Cancer antigen 125 (or “CA-125”) is a protein found in ovarian cancer cells. The protein is produced by the cells and is also found in the blood.
The CA-125 blood test is used to measure the amount of CA-125 protein in the bloodstream. Measurement of the protein using the CA-125 test is used to track response to treatment for ovarian cancer. It is not used to screen for ovarian cancer because it can appear in high levels during pregnancy, pelvic infections, or during normal menstruation.
High levels of this protein can also be seen in other disorders of the female reproductive system such as infections and noncancerous and cancerous growths.
The CA-125 test is often ordered to monitor the progression of ovarian cancer. Baseline CA-125 levels are measured before a patient undergoes treatment for ovarian cancer. A drop in CA-125 levels during and following treatment indicates that treatment has been successful. Increases in CA-125 levels following treatment may indicate a recurrence of the disease.
Following treatment for ovarian cancer, the CA-125 test is used for several years to ensure treatment success. In particular, a CA-125 test is typically ordered every two to four months for the first two years following the completion of cancer treatment. After this time period, the test is ordered every six months for three years and then annually.
It is important to stress again that the CA-125 test should not be ordered as a screening test for ovarian cancer because there are other disorders that can have elevated levels such as:
- uterine fibroids or noncancerous growths in the uterus
- endometriosis, a condition where cells of the uterus grow in other areas of the body such as the ovaries, bowel, and bladder
- pelvic inflammatory disease (PID), a disorder involving inflammation of the uterus, fallopian tubes, or ovaries
- endometrial and fallopian tube cancers
According to the Mayo Clinic, the CA-125 test is not recommended for women who have only an average risk for ovarian cancer. Women who have a high risk for ovarian cancer, for instance, those who have had positive testing for breast cancer genes like BRCA1 and BRCA2, may choose to have periodic CA-125 testing performed (Mayo Clinic, 2011).
The CA-125 test is typically administered by a healthcare professional in a clinical setting. Patients must provide a blood sample. This sample is commonly extracted from the arm through a needle. The blood is collected in a tube and sent to a laboratory for analysis. Once the results have been reported by the lab your physician will be able to discuss them with you.
The CA-125 test is a blood test that carries with it minimal risks for the patient. The risks of the test are common to all blood tests and include:
Results from the CA-125 test will vary based on the laboratory completing the analysis. In most instances, CA-125 levels are considered elevated if they are above 35 U/mL.
Elevated levels of CA-125 do not necessarily confirm the presence of ovarian cancer or any other type of cancer. CA-125 levels may be elevated due to a number of reproductive health issues. Patients must discuss the results with their healthcare provider to determine if additional testing is required.

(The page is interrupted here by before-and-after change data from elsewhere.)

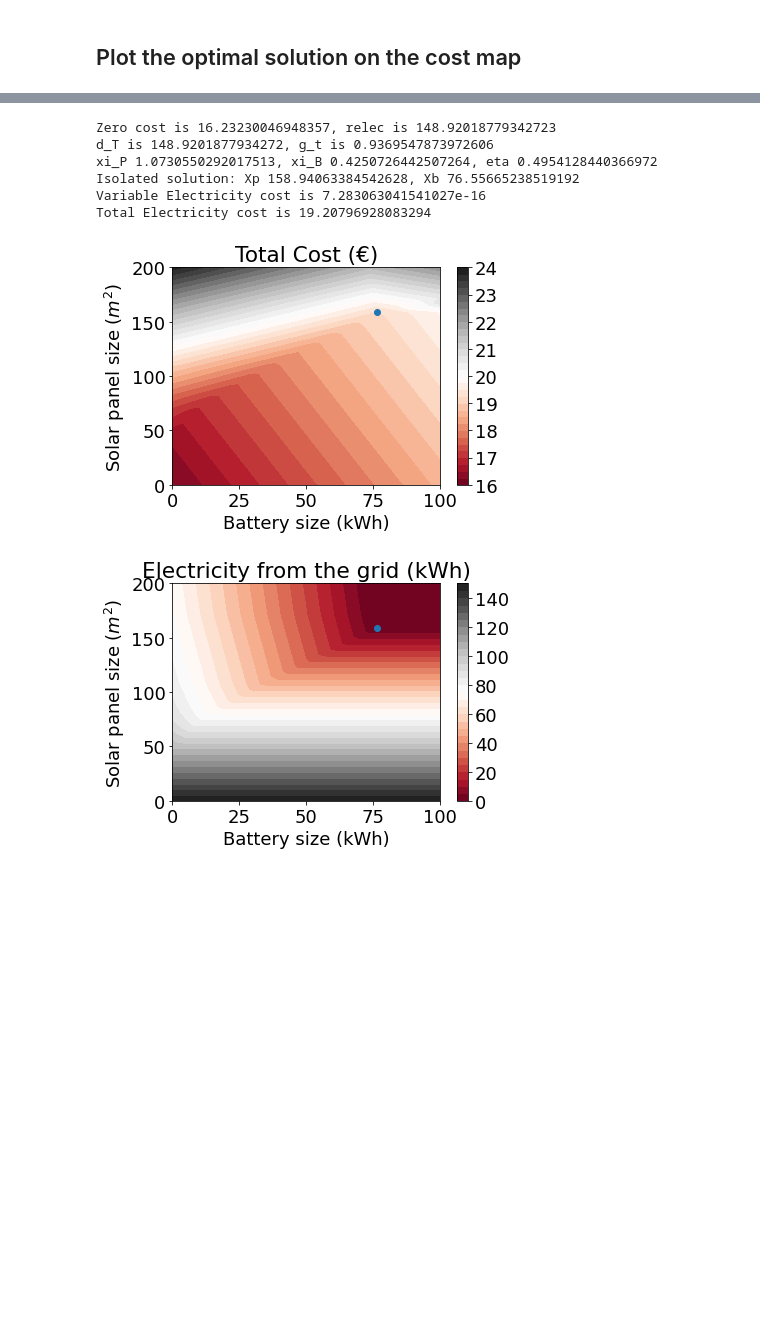
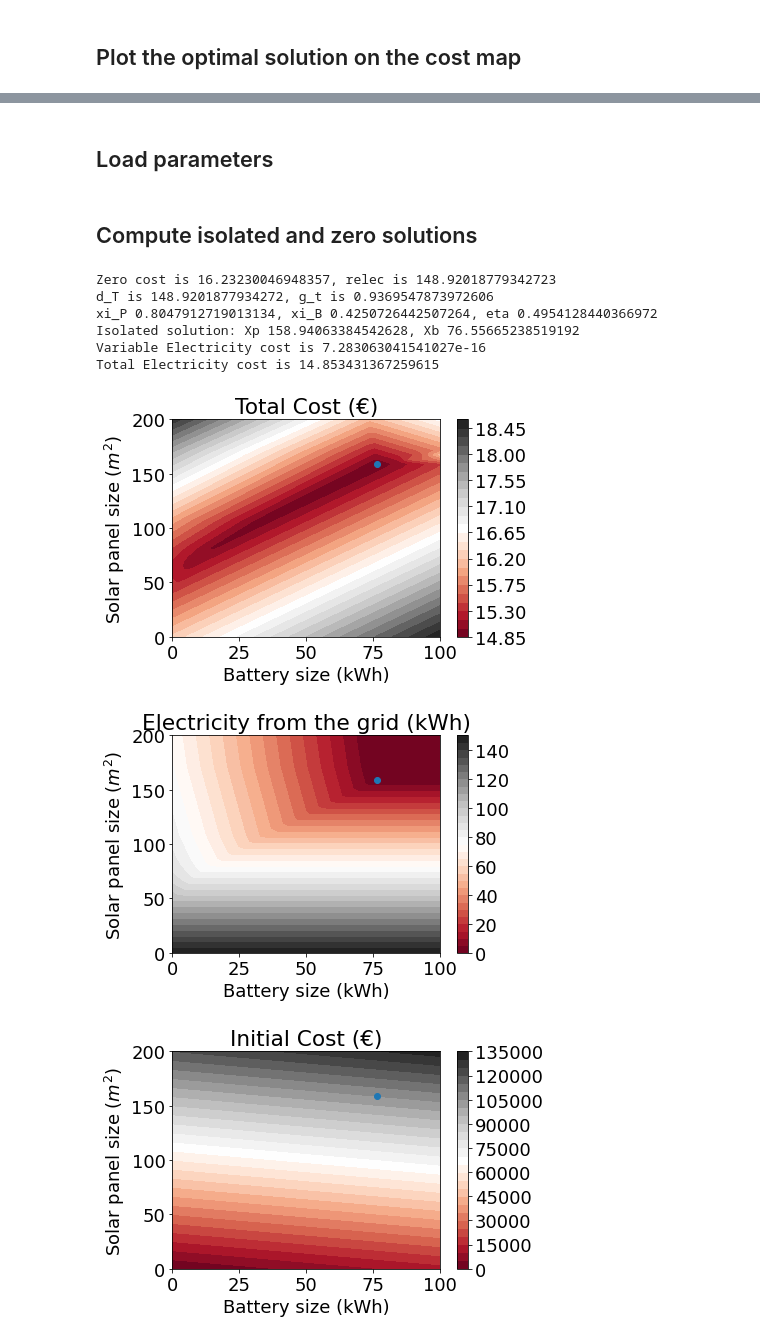
Before and after one commit to albertopastormr/pv-design-optimization, a Jupyter notebook: solar_optimum.ipynb, the cells around one changed output, grey strips where cells are left out. Drawn from its saved outputs; the diff is of its cells as text; code cells hidden in the pictures; blank space fills up the shorter version.

```diff
--- a/solar_optimum.ipynb
+++ b/solar_optimum.ipynb
@@ -178,16 +175,13 @@ NameError: ignored
 Xbv = np.linspace(0,300,50).tolist()
 Xpv = np.linspace(0,4,50).tolist()
 Cb, Vb, Cp, Vp = 0.25,1,170,1 # the good numbers, do not touch
-Cb, Vb, Cp, Vp = 0.45,1,130,1 # the good numbers, do not touch
+#Cb, Vb, Cp, Vp = 0.45,1,130,1 # the good numbers, do not touch
 
 #Cb, Vb, Cp, Vp = 0.01,1,100,1
-
 
 xi_P = Cp/Vp/gt
 eta = Cv/Ce
 print(f'eta {eta}')
-
-
 
 print(f'Cp/Vp/g_T {xi_P}, Ce {Ce} Cv {Cv}')
 print(f'CB/VB/Ce/(1-eta) {Cb/Vb/Ce/(1-eta)}')
@@ -197,7 +191,6 @@ rcost_grid = np.zeros([len(Xbv),len(Xpv)])
 for i,Xb in enumerate(Xbv):
   for j,Xp in enumerate(Xpv):
     qinit = qinit_iso # Xb/2
-    #qinit = qinit_iso*Xb/Xb_iso
     cost_grid[j,i],rcost_grid[j,i] = total_cost(Xp,Xb,irradiance, demand, N, Ce, Cv, qinit, Cb, Vb, Cp, Vp)
 
 plt.figure()
@@ -258,26 +252,24 @@ plt.savefig('xbxp_rcontour.pdf', bbox_inches='tight')
 # %%
 # line test
-Xpv = np.linspace(0,3,100).tolist()
-Cb, Vb, Cp, Vp = 0.25,1,170,1 # the good numbers, do not touch
+Xpv_pcost = np.linspace(0,3,100).tolist()
+#Cb, Vb, Cp, Vp = 0.25,1,170,1 # the good numbers, do not touch
 #Cb, Vb, Cp, Vp = 0.01,1,100,1
 
 xi_P = Cp/Vp/gt/Ce
 
 eta = Cv/Ce
 print(f'eta {eta}')
-
 print(f'Cp/Vp/g_T {xi_P}, Ce {Ce} Cv {Cv}')
 print(f'CB/VB/Ce/(1-eta) {Cb/Vb/Ce/(1-eta)}')
 
-cost_panels = np.zeros([len(Xpv),])
-for j,Xp in enumerate(Xpv):
+cost_panels = np.zeros([len(Xpv_pcost),])
+for j,Xp in enumerate(Xpv_pcost):
   qinit = qinit_iso # Xb/2
   Xb = 0
-  #qinit = qinit_iso*Xb/Xb_iso
   cost_panels[j],rcost_panels = total_cost(Xp,Xb,irradiance, demand, N, Ce, Cv, qinit, Cb, Vb, Cp, Vp)
 
 plt.figure()
-plt.plot(Xpv,cost_panels)
+plt.plot(Xpv_pcost,cost_panels)
 plt.xlabel('Solar panel size ($m^2$)')
 plt.ylabel('Total Cost (€)')
 plt.savefig('cost_only_panels.pdf', bbox_inches='tight')
@@ -1036,3 +965,5 @@ print(list(ke)[0])
+# %% [markdown]
+## Load parameters
 # %%
 # Load real numbers
 N = 24
@@ -1051,6 +982,8 @@ Cp = 50 # euros/m^2
 Cb = 3 # euros/kWh
 Vp = 30*365  # hours
 Vb = 10*365  # hours
+# %% [markdown]
+## Compute isolated and zero solutions
 # %%
 Xbv = np.linspace(0,100,50).tolist()
 Xpv = np.linspace(0,200,50).tolist()
@@ -1089,42 +1022,61 @@ qinit = qinit_iso
 print(f'Isolated solution: Xp {Xp_iso}, Xb {Xb_iso}')
 cost_elec_iso, battery_charge_elec_iso, casev_elec_iso, e_rv_elec_iso, e_sv_elec_iso, e_bv_elec_iso = electricity_cost(Xp_iso,Xb_iso,irradiance, demand, N, Ce, Cv, qinit)
 print(f'Variable Electricity cost is {cost_elec_iso}')
-cost_iso, rcost_panels_elec_iso = total_cost(Xp_iso,Xb_iso,irra
-                                             diance, demand, N, Ce, Cv, qinit, Cb, Vb, Cp, Vp)
+cost_iso, rcost_panels_elec_iso = total_cost(Xp_iso,Xb_iso,irradiance, demand, N, Ce, Cv, qinit, Cb, Vb, Cp, Vp)
 print(f'Total Electricity cost is {cost_iso}')
 
 
 # Plot grid cost
 cost_grid = np.zeros([len(Xbv),len(Xpv)])
 rcost_grid = np.zeros([len(Xbv),len(Xpv)])
 for i,Xb in enumerate(Xbv):
   for j,Xp in enumerate(Xpv):
     qinit = qinit_iso # Xb/2
-    cost_grid[j,i],rcost_grid[j,i] = total_cost(Xp,Xb,irradiance, demand, N, Ce, Cv, qinit, Cb, Vb, Cp, Vp)
+    f = multi_cost(Xp,Xb,irradiance, demand, N, Ce, Cv, qinit, Cb, Vb, Cp, Vp)
+    cost_grid[j,i],rcost_grid[j,i], ci_grid[j,i],T_grid[j,i] =  f[0],f[1],f[2],f[3]/365
 
 plt.figure()
 plt.contourf(Xbv, Xpv, cost_grid, 30, cmap='RdGy')
 plt.xlabel('Battery size (kWh)')
 plt.ylabel('Solar panel size ($m^2$)')
 plt.title('Total Cost (€)')
 plt.colorbar(cmap='RdGy')
 plt.scatter(Xb_iso,Xp_iso)
 plt.savefig('xbxp_contour_real.pdf', bbox_inches='tight')
 
 plt.figure()
 plt.contourf(Xbv, Xpv, rcost_grid, 30, cmap='RdGy')
 plt.xlabel('Battery size (kWh)')
 plt.ylabel('Solar panel size ($m^2$)')
 plt.title('Electricity from the grid (kWh)')
 plt.colorbar(cmap='RdGy')
 plt.scatter(Xb_iso,Xp_iso)
 plt.savefig('xbxp_rcontour_real.pdf', bbox_inches='tight')
+
+plt.figure()
+plt.contourf(Xbv, Xpv, ci_grid, 30, cmap='RdGy')
+plt.xlabel('Battery size (kWh)')
+plt.ylabel('Solar panel size ($m^2$)')
+plt.title('Initial Cost (€)')
+plt.colorbar(cmap='RdGy')
+plt.scatter(Xb_iso,Xp_iso)
+plt.savefig('xbxp_contour.pdf', bbox_inches='tight')
+
+plt.figure()
+plt.contourf(Xbv, Xpv, T_grid, 30, cmap='RdGy')
+plt.xlabel('Battery size (kWh)')
+plt.ylabel('Solar panel size ($m^2$)')
+plt.title('Time to break even (years)')
+plt.colorbar(cmap='RdGy')
+plt.scatter(Xb_iso,Xp_iso)
+plt.savefig('xbxp_rcontour.pdf', bbox_inches='tight')
 # %% [output]
 Zero cost is 16.23230046948357, relec is 148.92018779342723
 d_T is 148.9201877934272, g_t is 0.9369547873972606
-xi_P 1.0730550292017513, xi_B 0.4250726442507264, eta 0.4954128440366972
+xi_P 0.8047912719013134, xi_B 0.4250726442507264, eta 0.4954128440366972
 Isolated solution: Xp 158.94063384542628, Xb 76.55665238519192
 Variable Electricity cost is 7.283063041541027e-16
-Total Electricity cost is 19.20796928083294
+Total Electricity cost is 14.853431367259615
-[figure, old version]
+[figure, new version]
 [figure]
+[figure, added]
```
Also changed, not shown: parts of 51 cells of this notebook.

Physicians treating a patient with ovarian cancer can use the CA-125 test to help determine if treatment is effective. If CA-125 levels remain unchanged or increase during treatment, this indicates that the cancer is not responding to treatment. Physicians may need to consider alternative treatment to combat the disease. A decline in CA-125 levels during treatment indicates that the cancer is responding to treatment.
Some women diagnosed with ovarian cancer have normal baseline levels of CA-125. These patients typically have tumors that are not producing the CA-125 protein. In these cases, CA-125 will not help to monitor the progression of cancer. According to the Mayo Clinic, although CA-125 monitoring can be a useful addition to evaluating treatment of ovarian cancer, doing so hasn’t been shown to improve the treatment outcome. It is only one of several ways your physician will evaluate the effectiveness of your treatment (Mayo Clinic, 2011).